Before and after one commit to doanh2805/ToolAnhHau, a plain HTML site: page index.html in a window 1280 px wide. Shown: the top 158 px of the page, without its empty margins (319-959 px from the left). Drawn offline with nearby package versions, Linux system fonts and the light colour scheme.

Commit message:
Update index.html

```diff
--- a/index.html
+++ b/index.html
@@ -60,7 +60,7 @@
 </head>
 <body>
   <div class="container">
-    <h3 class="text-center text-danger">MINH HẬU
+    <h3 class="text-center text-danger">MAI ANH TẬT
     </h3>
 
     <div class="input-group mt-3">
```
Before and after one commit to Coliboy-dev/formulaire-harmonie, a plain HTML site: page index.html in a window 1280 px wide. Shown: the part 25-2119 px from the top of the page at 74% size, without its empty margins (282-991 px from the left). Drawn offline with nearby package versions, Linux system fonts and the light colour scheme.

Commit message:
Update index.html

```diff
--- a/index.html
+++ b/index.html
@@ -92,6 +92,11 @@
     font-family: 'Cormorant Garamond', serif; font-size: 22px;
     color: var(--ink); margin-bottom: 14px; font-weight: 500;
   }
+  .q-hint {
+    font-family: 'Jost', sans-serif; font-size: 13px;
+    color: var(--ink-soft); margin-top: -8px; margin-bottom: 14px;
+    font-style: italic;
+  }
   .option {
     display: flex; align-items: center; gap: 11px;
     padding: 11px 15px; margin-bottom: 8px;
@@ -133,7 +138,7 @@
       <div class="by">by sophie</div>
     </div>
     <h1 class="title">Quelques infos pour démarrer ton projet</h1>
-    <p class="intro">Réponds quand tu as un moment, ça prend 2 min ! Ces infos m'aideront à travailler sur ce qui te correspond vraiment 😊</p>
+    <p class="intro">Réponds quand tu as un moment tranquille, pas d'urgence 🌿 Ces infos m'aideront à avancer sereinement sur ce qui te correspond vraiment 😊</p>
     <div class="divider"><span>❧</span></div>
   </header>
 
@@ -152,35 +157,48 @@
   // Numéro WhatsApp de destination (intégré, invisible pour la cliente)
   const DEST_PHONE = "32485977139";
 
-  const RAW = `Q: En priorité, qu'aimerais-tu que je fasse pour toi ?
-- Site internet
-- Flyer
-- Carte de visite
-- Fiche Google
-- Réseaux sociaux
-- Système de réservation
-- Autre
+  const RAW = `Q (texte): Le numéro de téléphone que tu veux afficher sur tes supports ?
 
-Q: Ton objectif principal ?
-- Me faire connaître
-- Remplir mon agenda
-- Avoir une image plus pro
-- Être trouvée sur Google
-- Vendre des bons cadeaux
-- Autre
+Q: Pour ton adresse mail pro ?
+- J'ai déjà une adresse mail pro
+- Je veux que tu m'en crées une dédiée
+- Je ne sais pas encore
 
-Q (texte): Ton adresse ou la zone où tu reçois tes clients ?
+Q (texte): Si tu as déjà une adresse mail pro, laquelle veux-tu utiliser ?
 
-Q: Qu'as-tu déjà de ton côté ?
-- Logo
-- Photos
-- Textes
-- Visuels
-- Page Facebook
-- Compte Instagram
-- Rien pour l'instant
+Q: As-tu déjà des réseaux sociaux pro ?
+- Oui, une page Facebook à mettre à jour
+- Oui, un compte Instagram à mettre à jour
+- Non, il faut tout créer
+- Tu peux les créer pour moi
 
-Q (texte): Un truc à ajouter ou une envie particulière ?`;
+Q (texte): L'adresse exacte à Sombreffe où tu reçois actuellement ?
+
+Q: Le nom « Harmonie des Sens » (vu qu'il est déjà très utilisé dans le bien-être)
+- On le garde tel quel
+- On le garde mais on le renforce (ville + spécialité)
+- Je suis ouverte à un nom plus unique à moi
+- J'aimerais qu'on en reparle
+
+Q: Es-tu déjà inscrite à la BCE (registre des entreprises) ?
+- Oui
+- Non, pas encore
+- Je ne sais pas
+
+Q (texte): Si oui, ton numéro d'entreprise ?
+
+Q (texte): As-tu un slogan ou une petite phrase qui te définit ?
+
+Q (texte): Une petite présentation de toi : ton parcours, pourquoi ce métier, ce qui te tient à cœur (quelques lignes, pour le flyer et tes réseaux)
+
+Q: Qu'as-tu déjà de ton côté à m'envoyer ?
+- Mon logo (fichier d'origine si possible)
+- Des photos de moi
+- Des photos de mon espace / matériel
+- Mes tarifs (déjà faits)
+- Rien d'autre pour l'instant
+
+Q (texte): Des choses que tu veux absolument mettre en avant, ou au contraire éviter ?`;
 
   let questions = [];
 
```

++++++++++++++++++++

▶ _EXERCISE_
Each line in the material with "bottom" in it must be reported.

▶ _EXERCISE RESULT_
     color: var(--ink); margin-bottom: 14px; font-weight: 500;
+    color: var(--ink-soft); margin-top: -8px; margin-bottom: 14px;
     padding: 11px 15px; margin-bottom: 8px;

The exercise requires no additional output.